The election of Donald Trump to the presidency threw the future of the Affordable Care Act (ACA) and related programs — such as value-based purchasing — into doubt.
Insurers and consumers alike are feeling nervous. The day after the election, more than 100,000 people signed up for ACA health coverage, setting a record for the 2017 open enrollment period. Twenty-two million people would find themselves without insurance if the ACA is repealed. Insurers and physicians without contingency plans must figure out the next steps.
Also at risk is the Value-Based Purchasing Program, one of the hallmark reimbursement reforms for the Centers for Medicare & Medicaid Services (CMS). Hospitals and physicians spent the last few years moving toward compliance with Value-Based Purchasing and quality improvement, and dismantling the ACA would put the program in jeopardy. It would also eliminate the CMS Innovation Center, an ACA-funded entity that devises such payment reforms.
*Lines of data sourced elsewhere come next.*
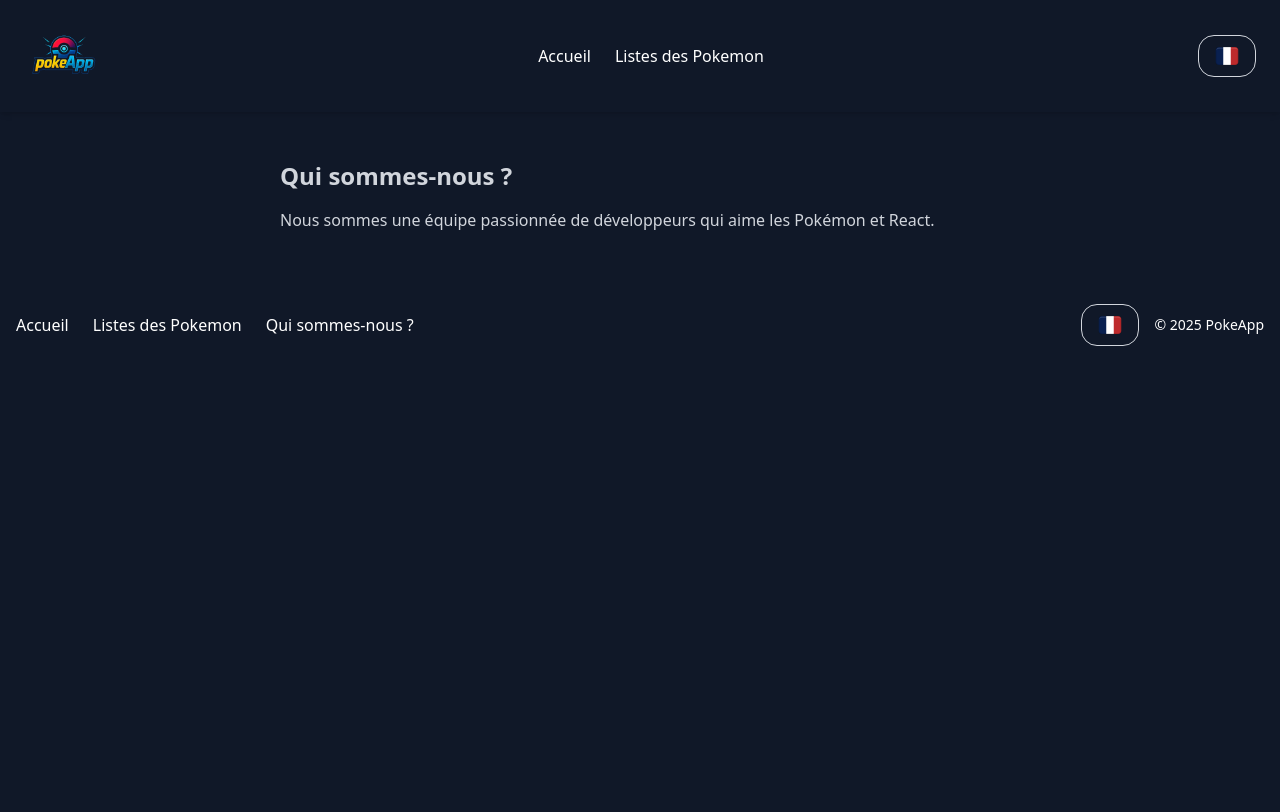
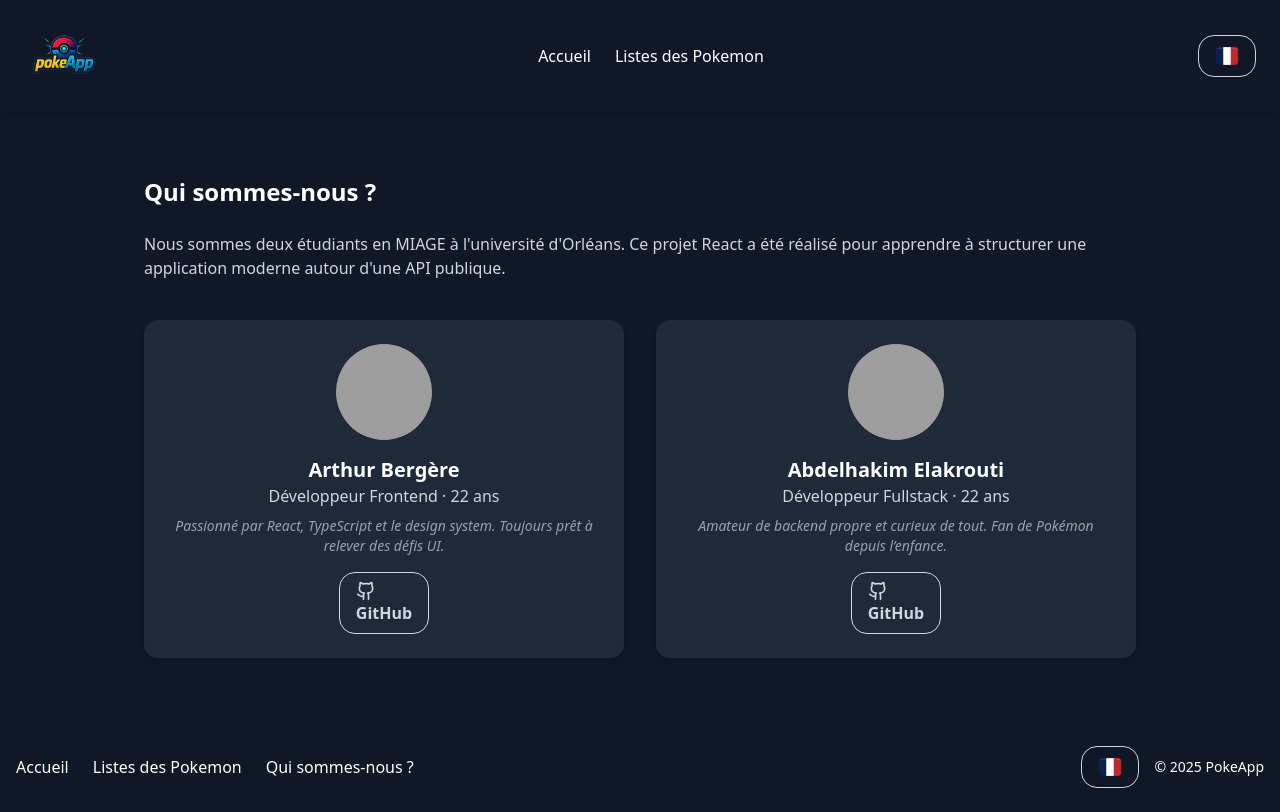
Before and after one commit to ArthurBergere/PokeApp, a React (Vite) app: page /about in a window 1280 px wide. Built offline with nearby package versions, Linux system fonts and the light colour scheme; grey boxes are pictures that could not be loaded.

Commit message:
Enhance about page

```diff
--- /dev/null
+++ b/src/components/organisms/CreatorCard.tsx
@@ -0,0 +1,43 @@
+import React from "react";
+import Text from "../atoms/Text";
+import Button from "../atoms/Button";
+import { Github } from "lucide-react";
+import { useTranslation } from "react-i18next";
+
+interface CreatorCardProps {
+  creator: Creator;
+}
+
+const CreatorCard: React.FC<CreatorCardProps> = ({ creator }) => {
+  const { t } = useTranslation();
+
+  return (
+    <div className="bg-gray-800 rounded-xl p-6 flex flex-col items-center text-center shadow-md">
+      <img
+        src={creator.avatar}
+        alt={creator.name}
+        className="w-24 h-24 rounded-full object-cover mb-4"
+      />
+      <Text variant="h3" size="xl" bold>{creator.name}</Text>
+      <Text size="base" color="gray">
+        {t(creator.roleKey)} · {creator.age} ans
+      </Text>
+      <Text size="sm" color="secondary" italic className="mt-2">
+        {t(creator.bioKey)}
+      </Text>
+      <a
+        href={creator.github}
+        target="_blank"
+        rel="noopener noreferrer"
+        className="mt-4"
+      >
+        <Button variant="outline">
+          <Github className="w-5 h-5 mr-2" />
+          GitHub
+        </Button>
+      </a>
+    </div>
+  );
+};
+
+export default CreatorCard;
--- /dev/null
+++ b/src/components/propsModel/Creator.ts
@@ -0,0 +1,8 @@
+export interface Creator {
+    name: string;
+    age: number;
+    github: string;
+    avatar: string;
+    roleKey: string;
+    bioKey: string;
+  }
--- a/src/i18n/locales/en.json
+++ b/src/i18n/locales/en.json
@@ -25,6 +25,14 @@
   },
   "about": {
     "title": "About Us",
-    "description": "We are a team of passionate developers who love Pokémon and React."
+    "description": "We are two MIAGE students from the University of Orléans. This React project was created to learn how to structure a modern application using a public API.",
+    "arthur": {
+      "role": "Frontend Developer",
+      "bio": "Passionate about React, TypeScript, and design systems. Always ready to take on UI challenges."
+    },
+    "hakim": {
+      "role": "Fullstack Developer",
+      "bio": "Clean backend enthusiast and curious about everything. Lifelong Pokémon fan."
+    }
   }
 }
--- a/src/i18n/locales/fr.json
+++ b/src/i18n/locales/fr.json
@@ -25,6 +25,14 @@
   },
   "about": {
     "title": "Qui sommes-nous ?",
-    "description": "Nous sommes une équipe passionnée de développeurs qui aime les Pokémon et React."
+    "description": "Nous sommes deux étudiants en MIAGE à l'université d'Orléans. Ce projet React a été réalisé pour apprendre à structurer une application moderne autour d'une API publique.",
+    "arthur": {
+      "role": "Développeur Frontend",
+      "bio": "Passionné par React, TypeScript et le design system. Toujours prêt à relever des défis UI."
+    },
+    "hakim": {
+      "role": "Développeur Fullstack",
+      "bio": "Amateur de backend propre et curieux de tout. Fan de Pokémon depuis l’enfance."
+    }
   }
 }
--- a/src/pages/AboutPage.tsx
+++ b/src/pages/AboutPage.tsx
@@ -1,13 +1,42 @@
 import React from "react";
 import { useTranslation } from "react-i18next";
+import Text from "@/components/atoms/Text";
+import { Creator } from "@/components/propsModel/Creator";
+import CreatorCard from "@/components/organisms/CreatorCard";
+
+const creators: Creator[] = [
+    {
+      name: "Arthur Bergère",
+      age: 22,
+      github: "https://github.com/arthurbergere",
+      avatar: "https://i.pravatar.cc/150?u=arthurbergere",
+      roleKey: "about.arthur.role",
+      bioKey: "about.arthur.bio"
+    },
+    {
+      name: "Abdelhakim Elakrouti",
+      age: 22,
+      github: "https://github.com/ELAKROUTIAbdelhakim",
+      avatar: "https://i.pravatar.cc/150?u=hakim",
+      roleKey: "about.hakim.role",
+      bioKey: "about.hakim.bio"
+    }
+  ];
+
 
 const AboutPage: React.FC = () => {
   const { t } = useTranslation();
 
   return (
-    <main className="max-w-3xl mx-auto p-6">
-      <h1 className="text-2xl font-bold mb-4">{t("about.title")}</h1>
-      <p>{t("about.description")}</p>
+    <main className="max-w-5xl mx-auto px-4 py-10">
+      <Text variant="h1" size="2xl" bold className="mb-6">{t("about.title")}</Text>
+      <Text size="base" color="gray" className="mb-10">{t("about.description")}</Text>
+
+      <div className="grid grid-cols-1 sm:grid-cols-2 gap-8">
+        {creators.map((creator) => (
+          <CreatorCard key={creator.name} creator={creator} />
+        ))}
+      </div>
     </main>
   );
 };
```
Currently, there is no suggestion from a Trump Administration as to what would replace the payment models if the ACA is repealed, or if they will be preserved.
Despite the uncertainty, many experts estimate that any changes to the health law won’t occur any time soon — and anything that happens will take place after 2017. Even the most ardent ACA detractors are likely to hesitate at the idea of a full repeal of the law and its subsidies that would throw 22 million people off the insurance rolls at once. Issue in delivery of care and rising healthcare costs will not disappear along with the ACA. Cutting the Medicaid expansion would affect 15 million people who gained coverage, and would reduce reimbursements to hospitals treating the population. Any ACA replacement legislation may end up looking a lot like the ACA itself, experts say.